Purifying Water from Boron Contamination with Highly Selective Metal-Organic Framework (MOF) Membranes

Purifying Water from Boron Contamination with Highly Selective Metal-Organic Framework (MOF) Membranes
Zachary Smith, Joseph R. Mares Career Development Professor, Department of Chemical Engineering

Period of performance: 

September 2018 to August 2020
MOF, Metal Organic Framework, MOFs, water purification, desalination, Boron, water quality

Abstract: 

This project seeks to leverage techniques and expertise at the interface of inorganic chemistry, materials science, and chemical engineering to achieve technical breakthroughs in water purification.  The strategy is to use water-stable metal-organic frameworks (MOFs) that have well-defined pore structures that can be engineered for the efficient removal of small neutral contaminants such as boron from water.

Boron is an essential micronutrient for both plants and animals, but becomes toxic at higher concentrations.  However, due to its small molecular size and un-charged chemical structure, it is particularly difficult to remove with standard water purification technologies.  Current desalination membrane technologies that operate with amorphous polymers cannot effectively remove boron from water due to its small molecule size and absence of ionic charge under normal operating conditions.   This project seeks to meet this challenge by developing highly selective membrane materials and membranes with near-perfect boron rejection for water purification.

MOFs carry particular qualities that make them well-suited for highly selective water purification and desalination.   The formation of materials with molecularly tuned pore apertures in combination with precisely designed chemistry allow MOFs to effectively reject small neutral molecules via size exclusion and solute-framework interactions.   However, the design and synthesis of effective MOFs for discrimination of small molecules in aqueous conditions has not been well investigated.   In order to address this critical need, this project will focus on the design, synthesis, and characterization of water-stable MOF materials with an optimized structure suitable for boron removal.   In addition, Smith and his team will explore new methods to fabricate these selective MOF materials into membrane separators.  

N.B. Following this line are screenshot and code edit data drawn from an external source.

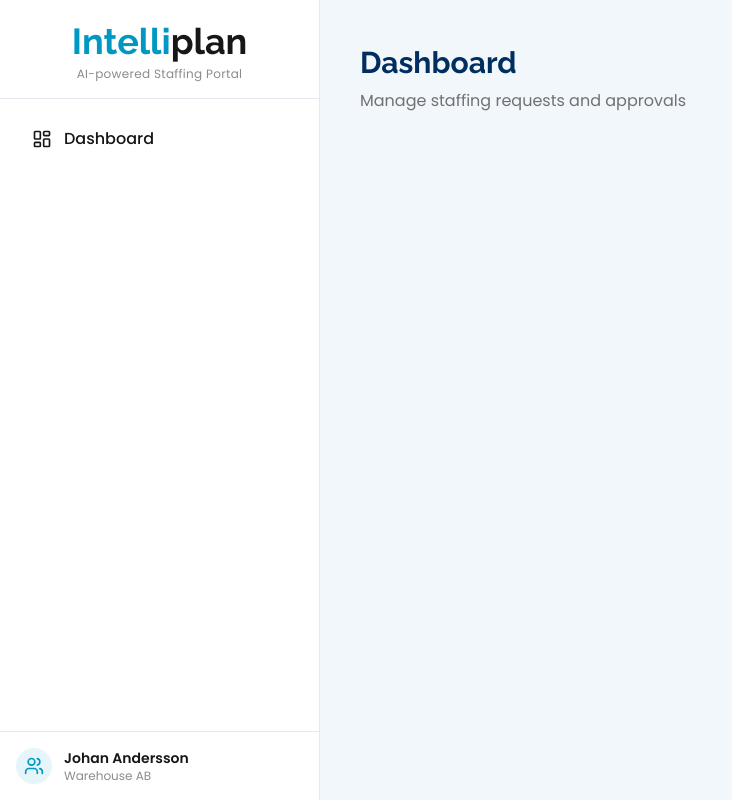
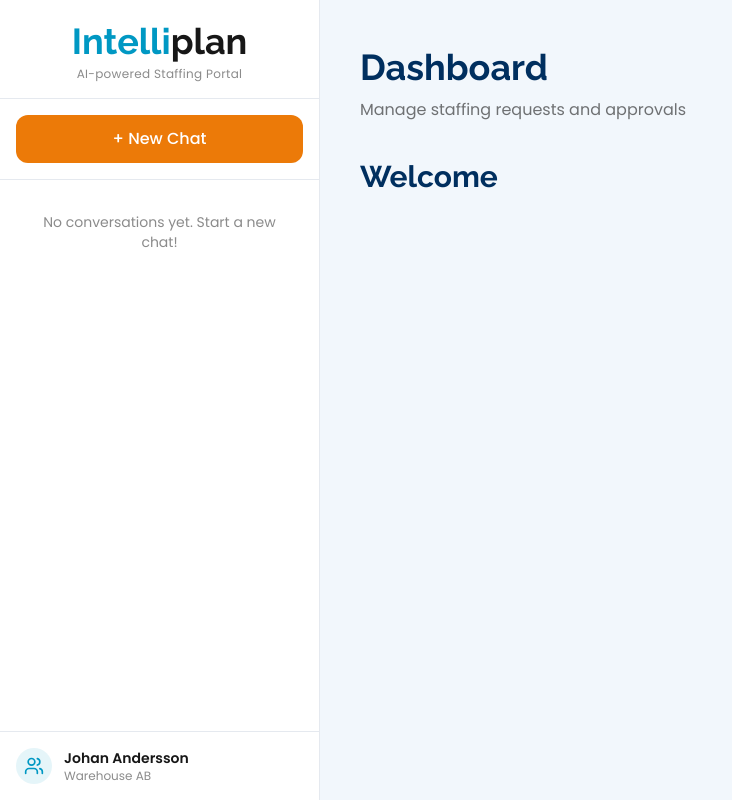
Before and after one commit to Mena-Saleh/Intelliplan-Hackathon, a Next.js app in the folder frontend/: page / in a window 1280 px wide. Shown: the whole page, without its empty margins (0-732 px from the left). Built offline with nearby package versions, Linux system fonts and the light colour scheme.

Commit message:
Add interface and instanced example of customer

```diff
--- a/frontend/app/page.tsx
+++ b/frontend/app/page.tsx
@@ -16,129 +16,54 @@ import {
 	ShieldCheck,
 } from "lucide-react";
 
+interface Customer {
+	id: number;
+	name: string;
+	department: Department;
+}
+
+// TODO: Breakout consultant into an interface, create a list of said consultant here
+interface Department {
+	competences: string[];
+	preferredConsultants: string[];
+}
+
+const customer: Customer =
+	{
+		id: 1,
+		name: "Johan Andersson",
+		department: {
+			competences: ["logistics", "customer relations"],
+			preferredConsultants: ["Hanna", "Kevin"]
+		}
+	}
 
 
-// type Consultant = {
-// 	id: string;
-// 	name: string;
-// 	initials: string;
-// 	risk: "low" | "medium" | "high";
-// 	match: number;
-// };
 
-// type Request = {
-// 	id: string;
-// 	customer: string;
-// 	role: string;
-// 	date: string;
-// 	location: string;
-// 	description: string;
-// 	status: Status;
-// };
 
 export default function DashboardPage() {
-	const [requests, setRequests] = useState<Request[]>([
-		{
-			id: "1",
-			customer: "Johan Andersson",
-			role: "Warehouse Worker",
-			date: "2026-02-13 · 06:00–14:00",
-			location: "Warehouse AB · Stockholm",
-			description:
-				"Sudden spike in deliveries tomorrow morning. Need 2 extra workers with forklift certification.",
-			status: "pending",
-		},
-	]);
 
-	const [selectedId, setSelectedId] = useState<string | null>(null);
 
-	const consultants: Consultant[] = [
-		{
-			id: "1",
-			name: "Erik Johansson",
-			initials: "EJ",
-			risk: "low",
-			match: 100,
-		},
-		{
-			id: "2",
-			name: "Anders Nilsson",
-			initials: "AN",
-			risk: "medium",
-			match: 68,
-		},
-		{
-			id: "3",
-			name: "Maria Svensson",
-			initials: "MS",
-			risk: "high",
-			match: 59,
-		},
-	];
 
-	const pending = requests.filter((r) => r.status === "pending").length;
-	const approved = requests.filter((r) => r.status === "approved").length;
-	const rejected = requests.filter((r) => r.status === "rejected").length;
-	const bypassed = requests.filter((r) => r.status === "bypassed").length;
-
-	const selectedRequest = requests.find((r) => r.id === selectedId);
-
-	const approve = () => {
-		setRequests((prev) =>
-			prev.map((r) =>
-				r.id === selectedId ? { ...r, status: "approved" } : r,
-			),
-		);
-		setSelectedId(null);
-	};
-
-	const reject = () => {
-		setRequests((prev) =>
-			prev.map((r) =>
-				r.id === selectedId ? { ...r, status: "rejected" } : r,
-			),
-		);
-		setSelectedId(null);
-	};
 
 	return (
 		<div className="flex min-h-screen bg-background">
 			<Sidebar
-				variant="manager"
+				variant="customer"
 				user={{ name: "Johan Andersson", role: "Warehouse AB" }}
 			/>
 
 			<main className="ml-80 flex-1 p-10">
-				<h2 className="mb-1">Dashboard</h2>
+				<h1 className="mb-1">Dashboard</h1>
 				<p className="text-body/60 mb-8">
 					Manage staffing requests and approvals
 				</p>
+
+				<section>
+					<h2>Welcome</h2>
+				</section>
 
 			</main>
 		</div>
 	);
 }
-
-function Stat({
-	label,
-	value,
-	color,
-	icon,
-}: {
-	label: string;
-	value: number;
-	color: string;
-	icon: React.ReactNode;
-}) {
-	return (
-		<div className="bg-surface px-6 py-5 rounded-2xl border border-dark/10 w-44 flex justify-between items-center">
-			<div>
-				<p className="text-sm text-body/70 mb-2">{label}</p>
-				<p className="text-2xl font-semibold">{value}</p>
-			</div>
-			<div style={{ color }} className="text-xl">
-				{icon}
-			</div>
-		</div>
-	);
-}
```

The development of this technology could provide a solution to the challenge of the low selectivity of current state-of-the-art polymer-based membranes.  These MOF membranes, once developed, could provide stable separation performance in aqueous environments while still providing high water permeability and high rates of boron rejection.   The success would prove significant for water purification and desalination industries and, more importantly, provide a solution to an environmental challenge that is currently unmet by known water filtration polymers today.